**WHAT YOU NEED TO DO:** Write out each line of the entries below that holds the word "padding".

Web page edit records
- Opening Delimiter -

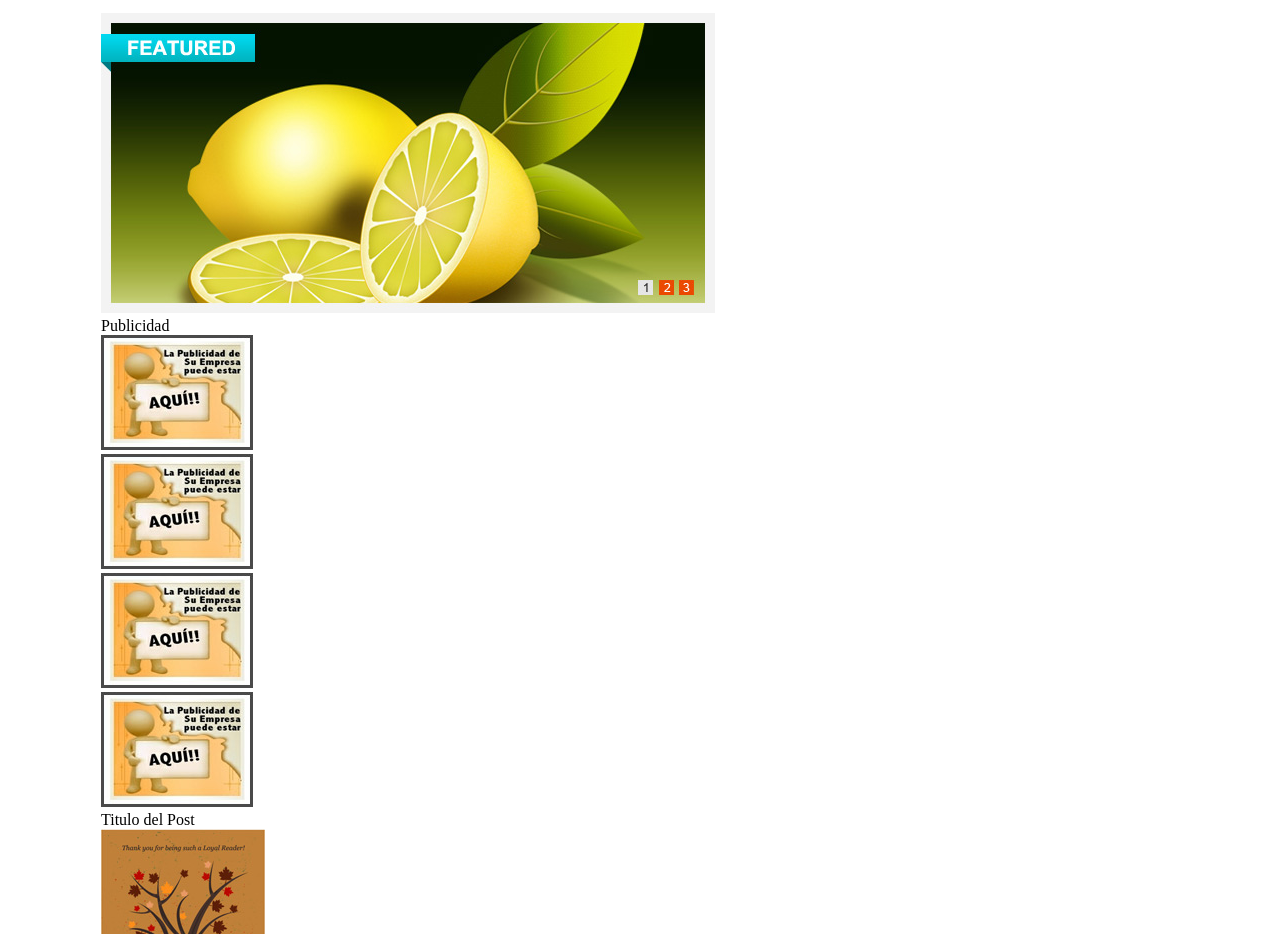
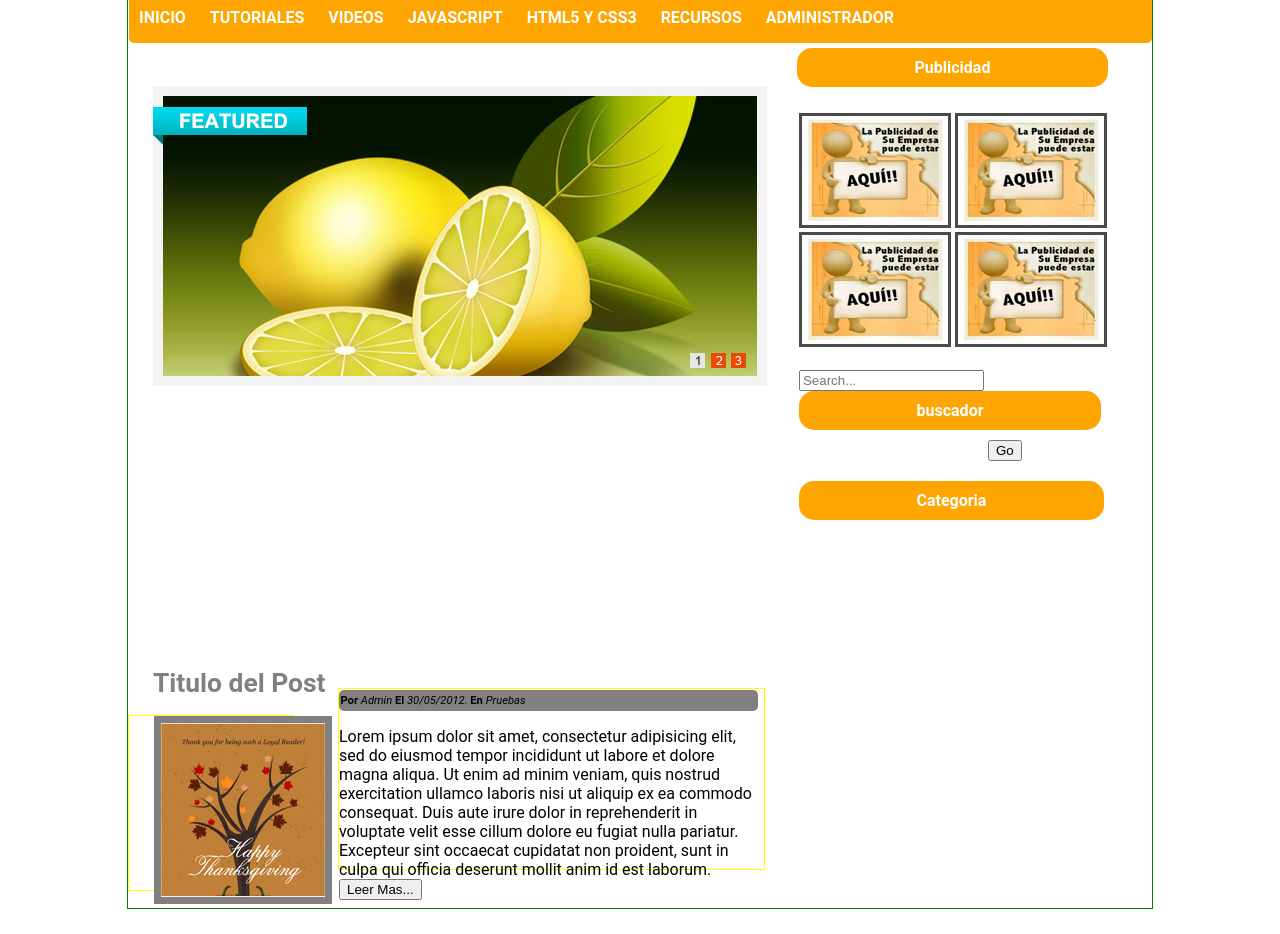
Before and after one commit to jadr94/Proyecto-WEB, a plain HTML site: page practica03css/index.html in a window 1280 px wide. Shown: the part 104-1038 px from the top of the page. After the commit the page ends 1013 px from the top, so only its background shows below. Drawn offline with Linux system fonts and the light colour scheme.

Commit message:
practica03 CSS3 parte 2

```diff
--- a/practica03css/css/estilo.css
+++ b/practica03css/css/estilo.css
@@ -1,32 +1,161 @@
 body {
 	font-size: 16px; /*1em*/
+	font-family: 'Roboto', sans-serif;
 	margin: 0 auto; /*Centramos el Body*/
-	max-width: 1078px; /*Empresa-Cliente*/
-	min-width: 1078px; /*Devido a las imagenes flotantes debe de aber un minimo */
+	max-width: 1024px; /*Empresa-Cliente*/
 }
 header nav {
+
 	margin-left: 220px;
     /*text-align: center;*/
 }
 
-header nav ul{
+header nav{
+
 	background: orange;
+	margin-left: auto;
+	border-radius: 5px;
+	margin-bottom: 15px;
+	/*margin-bottom: -15px;sube seccion*/
+	padding: .02px 0px .02px 0px;
+	width: 99.9%;
 }
 header nav ul li{
-	color: gray;
+	color: white;
 	display: inline-block;
 	font-size: 1em;
-	margin-right: 10px;
+	font-weight: bold;
+	margin-right: 50px;
+	margin-left: -30px;
 	/*text-decoration: underline;*/ /*subrayar la palabra */
 }
+body{
+	border: 1px solid green;
+}
+
+#logo{
+
+	margin-left: 15px;
+}
+
 #red1,#red2,#red3{
 	margin-top: 15px;
 	margin-right: 10px;
 	float: right;
 }
-.mithemaenhtml5{
+#mithemaenhtml5{
+	font-size: 1.65em;
 	font-weight: bold;
 	color: gray;
+	margin-left:15px;
+
+}
+#primerseccion article{
+
+	display: inline-block;
+
+}
+#buscador{
+	position: relative;
+	top: 50px;
+
+}
+#categoria{
+	position: relative;
+	top: 100px;
+}
+#FEATURED{
+	margin-left: 25px;
+	height: 310px;
+	width: 640px;
+}
+#search{
+position: relative;
+	right: 10
+	top: 70px;
+}
+#go{
+position: relative;
+	top: 70px;
+}
+
+#art01secc01{
+
+	display: inline-block;
+
+	height: 610px;
+	width: 315px;
+
+}
+#art01secc01 article{
+
+	position: relative;
+	left: 2px;
+	top: 20px;
+	display: inline-block;
+	margin: auto;
+}
+.encabezados{
+
+	padding: 10px 117.5px 10px 117.5px;
+	background: orange;
+	color: white;
+	border-radius: 15px;
+	font-weight: bold;
+}
+#titulodelpost{
+	margin-left: 25px;
+color:gray;
+font-size: 1.65em;
+font-weight: bold;
+}
+#imgpost{
+	margin-left: 25px;
+	border: 7.5px solid gray;
+	height: 174px;
+	width: 164px;
+}
+#segundaseccion article{
+	border: 1px solid yellow;
+ display: inline-block;
+}
+#titulodelpost{
+	margin-left: 25px;
+color:gray;
+font-size: 1.65em;
+font-weight: bold;
+}
+#imgpost {
+	margin-left: 25px;
+	border: 7.5px solid gray;
+	height: 174px;
+	width: 164px;
+}
+
+#art01secc02 {
+	height: 174px;
+	width: 164px;
+}
 
 
+#art02secc02 {
+	position: relative;
+	top: -10px;
+	left: 40px;
+	border: 1px solid black;
+	display: inline-block;
+	height: 180px;
+	width: 425px;
 }
+#poradmin{
+	font-size: .7em;
+	background: gray;
+	padding: 4px 232px 4px 1.5px;
+	border-radius: 5px;
+}
+#art03secc02 {
+
+	padding-left: 15px;
+	height: 340px;
+	width: 315px;
+}
--- a/practica03css/index.html
+++ b/practica03css/index.html
@@ -7,12 +7,12 @@
 </head>
 <body>
 	<header>
-		<img src="img/logo.jpg" alt="">
+		<img src="img/logo.jpg" alt="" id="logo">
 		<img src="img/red3.png" alt="" id="red3">
 		<img src="img/red2.png" alt="" id="red2">
 		<img src="img/red1.png" alt="" id="red1">
 		<br>
-		<span class="mithemaenhtml5">MI THEMA EN HTML5</span>
+		<span id="mithemaenhtml5">MI THEMA EN HTML5</span><p>
 		<nav>
 			<ul>
 				<li>INICIO</li>
@@ -30,33 +30,42 @@
 		<article id="FEATURED">
 			<img src="img/slider.jpg">
 		</article>
-		<article>
-			<span class="encabezados">Publicidad</span>
+		<article id="art01secc01">
+			<span class="encabezados">Publicidad</span><p>
 			<article><img src="img/publicidad.jpg" alt=""></article>
 			<article><img src="img/publicidad.jpg" alt=""></article>
 			<article><img src="img/publicidad.jpg" alt=""></article>
 			<article><img src="img/publicidad.jpg" alt=""></article>
+
+			<article id="art02secc01">
+				<span class="encabezados" id="buscador">buscador</span>
+				<input id="search" type="search" placeholder="Search...">
+				<input id="go" type="button" Value="Go">
+			</article>
+			<article>
+			<span class="encabezados" id="categoria">Categoria</span>
+			</article>
 		</article>
+
 	</section>
-	<section>
-		<span class="titulodelpost">Titulo del Post</span>
-		<article>
-			<img src="img/img-post.jpg">
-			<span class="poradmin">Por Admin El 30/05/2012. En Pruebas</span>
+	<section id="segundaseccion">
+		<span id="titulodelpost">Titulo del Post</span><br>
+		<article id="art01secc02">
+			<img src="img/img-post.jpg" id="imgpost">
+		</article>
+		<article id="art02secc02">
+				<span id="poradmin"><strong>Por </strong><em>Admin </em><strong>El </strong> <em>30/05/2012. </em><strong>En </strong> <em>Pruebas </em></span>
+				<br>
 			<br>
 			Lorem ipsum dolor sit amet, consectetur adipisicing elit, sed do eiusmod
 			tempor incididunt ut labore et dolore magna aliqua. Ut enim ad minim veniam,
 			quis nostrud exercitation ullamco laboris nisi ut aliquip ex ea commodo
 			consequat. Duis aute irure dolor in reprehenderit in voluptate velit esse
 			cillum dolore eu fugiat nulla pariatur. Excepteur sint occaecat cupidatat non
-			proident, sunt in culpa qui officia deserunt mollit anim id est laborum.
+			proident, sunt in culpa qui officia deserunt mollit anim id est laborum. <br>
 			<input type="button" value="Leer Mas...">
 		</article>
-		<article>
-			<span class="encabezados">buscador</span>
-			<input type="search" placeholder="Search...">
-			<input type="button" Value="Go">
-		</article>
+
 	</section>
 
 
```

- Closing Delimiter -

**RESPONSE TO THE EXERCISE:**
+	padding: .02px 0px .02px 0px;
+	padding: 10px 117.5px 10px 117.5px;
+	padding: 4px 232px 4px 1.5px;
+	padding-left: 15px;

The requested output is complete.